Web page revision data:
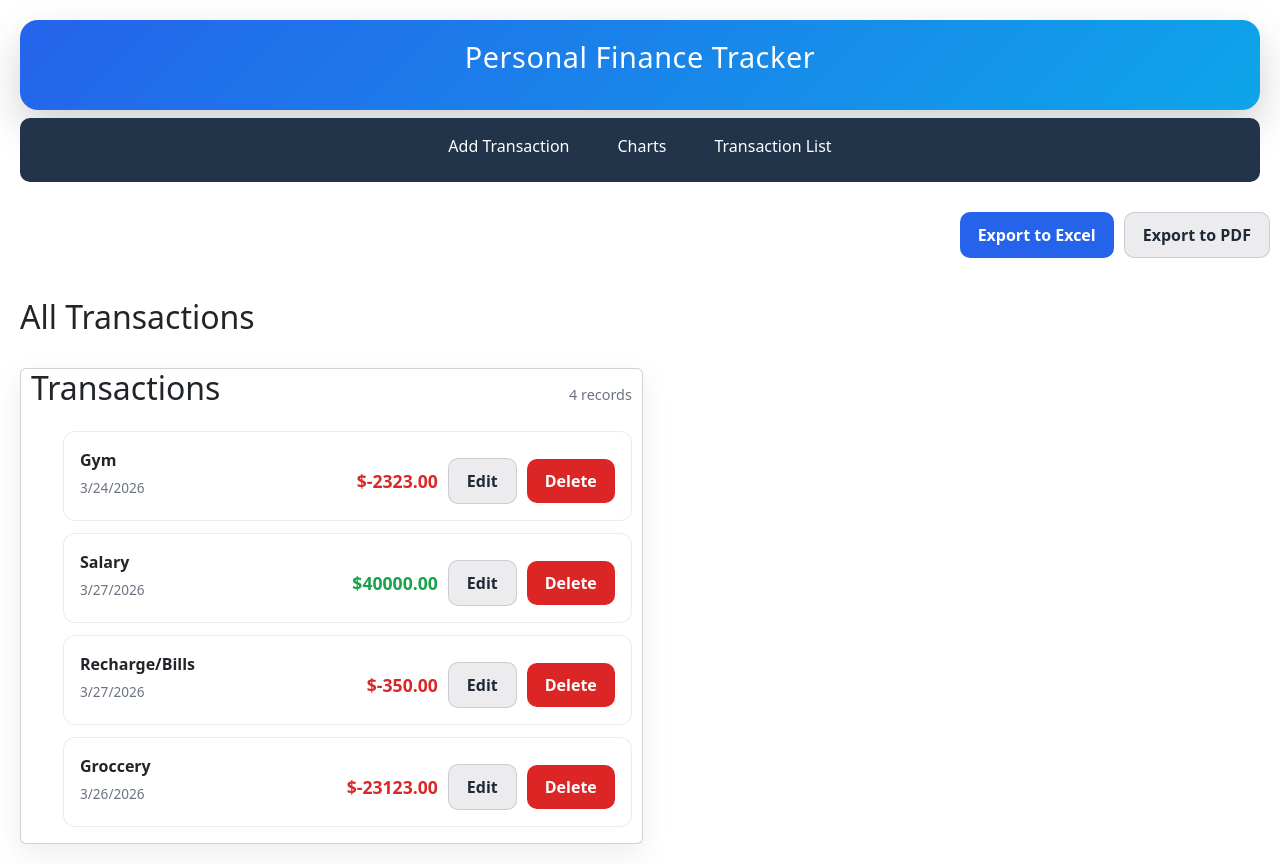
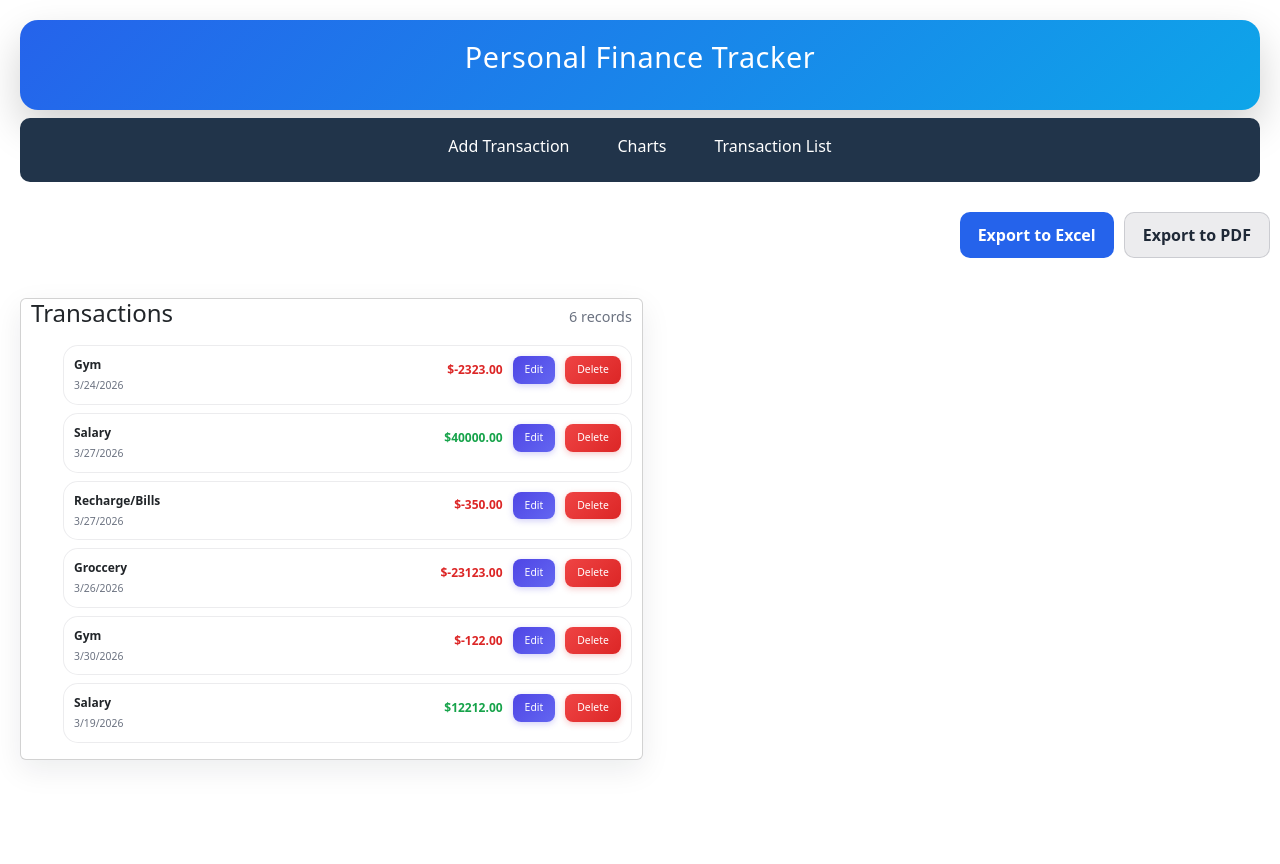
Before and after one commit to AkshayDurugale/ExpenseTracker, a React (Create React App) app: page /transactions in a window 1280 px wide. After the commit the page ends 800 px from the top, so only its background shows below. Built offline with nearby package versions, Linux system fonts and the light colour scheme; data requests are answered from the project's data file; what chartjs-plugin-datalabels would draw is missing.

Commit message:
changes in css

```diff
--- a/db.json
+++ b/db.json
@@ -27,6 +27,20 @@
       "date": "2026-03-26",
       "description": "",
       "id": "oV6xSag"
+    },
+    {
+      "amount": -122,
+      "category": "Gym",
+      "date": "2026-03-30",
+      "description": "",
+      "id": "n9R_9h9"
+    },
+    {
+      "amount": 12212,
+      "category": "Salary",
+      "date": "2026-03-19",
+      "description": "",
+      "id": "Cly2P-V"
     }
   ],
   "$schema": "./node_modules/json-server/schema.json"
--- a/src/Component/Chart.jsx
+++ b/src/Component/Chart.jsx
@@ -81,7 +81,7 @@ const Charts = ({ transactions }) => {
         {expenseTransactions.length > 0 && (
           <div className={styles.chartCard}>
             <h3>Spending by Category</h3>
-            <div style={{ height: "300px", width: "100%" }}>
+            <div>
               <Pie
                 data={{
                   labels: categories,
@@ -161,7 +161,7 @@ const Charts = ({ transactions }) => {
         {transactions.length > 0 && (
           <div className={styles.chartCard}>
             <h3>Transaction Calendar</h3>
-            <div style={{ height: "300px", width: "100%", overflow: "auto" }}>
+            <div>
               <Calendar
                 onChange={setSelectedDate}
                 value={selectedDate}
@@ -175,15 +175,14 @@ const Charts = ({ transactions }) => {
                       return (
                         <div
                           style={{
-                            fontSize: "8px",
+                            fontSize: "6px",
                             textAlign: "center",
-                            marginTop: "2px",
+                            marginTop: "1px",
                             color: netAmount >= 0 ? "#27ae60" : "#e74c3c",
                           }}
                         >
                           ${Math.abs(netAmount).toFixed(0)}
-                          <br />
-                          <span style={{ fontSize: "8px" }}>
+                          <span style={{ fontSize: "6px" }}>
                             ({dayTransactions.length} tx)
                           </span>
                         </div>
@@ -205,8 +204,8 @@ const Charts = ({ transactions }) => {
             </div>
             {selectedDate &&
               transactionsByDate[selectedDate.toDateString()] && (
-                <div style={{ marginTop: "10px", fontSize: "12px" }}>
-                  <h4>Transactions on {selectedDate.toDateString()}:</h4>
+                <div>
+                  <h6>Transactions on {selectedDate.toDateString()}:</h6>
                   <ul style={{ listStyle: "none", padding: 0 }}>
                     {transactionsByDate[selectedDate.toDateString()].map(
                       (tx, index) => (
@@ -214,11 +213,12 @@ const Charts = ({ transactions }) => {
                           key={index}
                           style={{
                             margin: "1px 0",
-                            color: tx.amount >= 0 ? "#27ae60" : "#e74c3c",
+                            color: tx.amount >= 0 ? "#27ae60" : "#f7220b",
                             fontSize: "11px",
+                            width: "100%",
                           }}
                         >
-                          {tx.description}: ${Math.abs(tx.amount).toFixed(2)} (
+                          {tx.description} $ {Math.abs(tx.amount).toFixed(2)} (
                           {tx.category})
                         </li>
                       ),
--- a/src/Component/TransactionForm.jsx
+++ b/src/Component/TransactionForm.jsx
@@ -13,6 +13,10 @@ const TransactionForm = ({
   const [date, setDate] = useState(() => {
     const today = new Date();
     return today.toISOString().split("T")[0];
+  });
+  const [time, setTime] = useState(() => {
+    const now = new Date();
+    return now.toTimeString().slice(0, 5);
   });
   const [description, setDescription] = useState("");
 
@@ -140,8 +144,8 @@ const TransactionForm = ({
           Time
           <input
             type="time"
-            value={date.slice(11, 16)}
-            onChange={(e) => setDate(date.slice(0, 10) + "T" + e.target.value)}
+            value={time}
+            onChange={(e) => setTime(e.target.value)}
             required
           />
         </label>
--- a/src/Component/TransactionList.jsx
+++ b/src/Component/TransactionList.jsx
@@ -15,7 +15,7 @@ const TransactionList = ({ transactions, remove, setEditing, onEdit }) => {
   return (
     <div className={`${styles.list} card`}>
       <div className={styles.header}>
-        <h2>Transactions</h2>
+        <h4>Transactions</h4>
         <span className={styles.count}>{transactions.length} records</span>
       </div>
 
@@ -42,10 +42,13 @@ const TransactionList = ({ transactions, remove, setEditing, onEdit }) => {
                 </div>
                 <div className={styles.actions}>
                   <span className={styles.amount}>${tx.amount.toFixed(2)}</span>
-                  <button onClick={() => onEdit(tx)} className="secondary">
+                  <button onClick={() => onEdit(tx)} className={styles.primary}>
                     Edit
                   </button>
-                  <button onClick={() => handleDelete(tx)} className="danger">
+                  <button
+                    onClick={() => handleDelete(tx)}
+                    className={styles.danger}
+                  >
                     Delete
                   </button>
                 </div>
--- a/src/Pages/TransactionListPage.jsx
+++ b/src/Pages/TransactionListPage.jsx
@@ -96,7 +96,6 @@ const TransactionListPage = ({ transactions, setEditing, remove }) => {
 
       <main className="main">
         <section className="section">
-          <h2>All Transactions</h2>
           <TransactionList
             transactions={transactions}
             remove={remove}
--- a/src/Styles/Chart.module.css
+++ b/src/Styles/Chart.module.css
@@ -1,7 +1,3 @@
-.charts {
-  display: flex;
-}
-
 .graphs {
   display: grid;
   gap: 20px;
@@ -15,19 +11,19 @@
 }
 
 .chartCard {
-  padding: 16px;
+  padding: 10px;
   border: 1px solid var(--border);
   border-radius: 14px;
   background: rgba(255, 255, 255, 0.95);
   box-shadow: var(--shadow);
-  display: flex;
-  flex-direction: column;
-  min-height: 280px;
+  display: grid;
+  grid-auto-rows: auto;
+  grid-template-columns: auto auto;
 }
 
 .chartCard h3 {
-  margin: 0 0 12px 0;
-  font-size: 1.1rem;
+  margin: 0 0 8px 0;
+  font-size: 1rem;
   color: var(--text);
   text-align: center;
 }
--- a/src/Styles/TransactionList.module.css
+++ b/src/Styles/TransactionList.module.css
@@ -15,8 +15,9 @@
   display: flex;
   justify-content: space-between;
   align-items: baseline;
-  gap: 12px;
-  margin-bottom: 16px;
+  gap: 10px;
+  margin-bottom: 10px;
+  margin-bottom: 10px;
 }
 
 .count {
@@ -30,13 +31,13 @@ ul {
   padding: 0;
   display: flex;
   flex-direction: column;
-  gap: 12px;
+  gap: 8px;
 }
 
 li {
-  padding: 16px;
+  padding: 10px;
   border: 1px solid var(--border);
-  border-radius: 12px;
+  border-radius: 15px;
   background: rgba(255, 255, 255, 0.9);
 }
 
@@ -44,40 +45,39 @@ li {
   display: flex;
   justify-content: space-between;
   align-items: flex-start;
-  gap: 16px;
+  gap: 10px;
 }
 
 .meta {
   display: flex;
   flex-direction: column;
-  gap: 6px;
+  gap: 4px;
 }
 
 .category {
-  font-weight: 700;
-  font-size: 1rem;
+  font-weight: 600;
+  font-size: 0.75rem;
 }
 
 .date {
   color: var(--muted);
-  font-size: 0.85rem;
+  font-size: 0.65rem;
 }
 
 .desc {
   color: var(--muted);
-  font-size: 0.9rem;
+  font-size: 0.65rem;
 }
 
 .amount {
-  font-weight: 700;
-  font-size: 1.1rem;
+  font-weight: 600;
+  font-size: 0.75rem;
 }
 
 .actions {
   display: flex;
   align-items: center;
   gap: 10px;
-  margin-top: 10px;
 }
 
 .income .amount {
@@ -94,6 +94,92 @@ li {
   flex-wrap: wrap;
   gap: 10px;
   margin: 10px 10px 0 0;
+}
+
+.primary {
+  background: linear-gradient(135deg, #4f46e5, #6366f1);
+  color: #ffffff;
+  border: none;
+  border-radius: 8px;
+  padding: 6px 12px;
+  font-size: 0.65rem;
+  font-weight: 500;
+  cursor: pointer;
+
+  display: inline-flex;
+  align-items: center;
+  justify-content: center;
+
+  transition: all 0.2s ease;
+  box-shadow: 0 2px 6px rgba(79, 70, 229, 0.25);
+}
+
+/* Hover effect */
+.primary:hover {
+  background: linear-gradient(135deg, #4338ca, #4f46e5);
+  transform: translateY(-1px);
+  box-shadow: 0 4px 10px rgba(79, 70, 229, 0.35);
+}
+
+/* Click effect */
+.primary:active {
+  transform: scale(0.96);
+  box-shadow: 0 2px 4px rgba(79, 70, 229, 0.2);
+}
+
+/* Focus (keyboard accessibility) */
+.primary:focus-visible {
+  outline: 2px solid #6366f1;
+  outline-offset: 2px;
+}
+
+/* Disabled state */
+.primary:disabled {
+  background: #c7c9d1;
+  cursor: not-allowed;
+  box-shadow: none;
+  transform: none;
+}
+
+.danger {
+  background: linear-gradient(135deg, #ef4444, #dc2626);
+  color: #ffffff;
+  border: none;
+  border-radius: 8px;
+  padding: 6px 12px;
+  font-size: 0.65rem;
+  font-weight: 500;
+  cursor: pointer;
+
+  display: inline-flex;
+  align-items: center;
+  justify-content: center;
+
+  transition: all 0.2s ease;
+  box-shadow: 0 2px 6px rgba(220, 38, 38, 0.25);
+}
+
+.danger:hover {
+  background: linear-gradient(135deg, #dc2626, #b91c1c);
+  transform: translateY(-1px);
+  box-shadow: 0 4px 10px rgba(220, 38, 38, 0.35);
+}
+
+.danger:active {
+  transform: scale(0.96);
+  box-shadow: 0 2px 4px rgba(220, 38, 38, 0.2);
+}
+
+.danger:focus-visible {
+  outline: 2px solid #ef4444;
+  outline-offset: 2px;
+}
+
+.danger:disabled {
+  background: #d1d5db;
+  cursor: not-allowed;
+  box-shadow: none;
+  transform: none;
 }
 
 @media (max-width: 768px) {
```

| WHAT THE TASK REQUIRES |
Where a line of the records above holds the word "radius", copy that line.

| ANSWER FOR THIS EXERCISE |
   border-radius: 14px;
-  border-radius: 12px;
+  border-radius: 15px;
+  border-radius: 8px;
+  border-radius: 8px;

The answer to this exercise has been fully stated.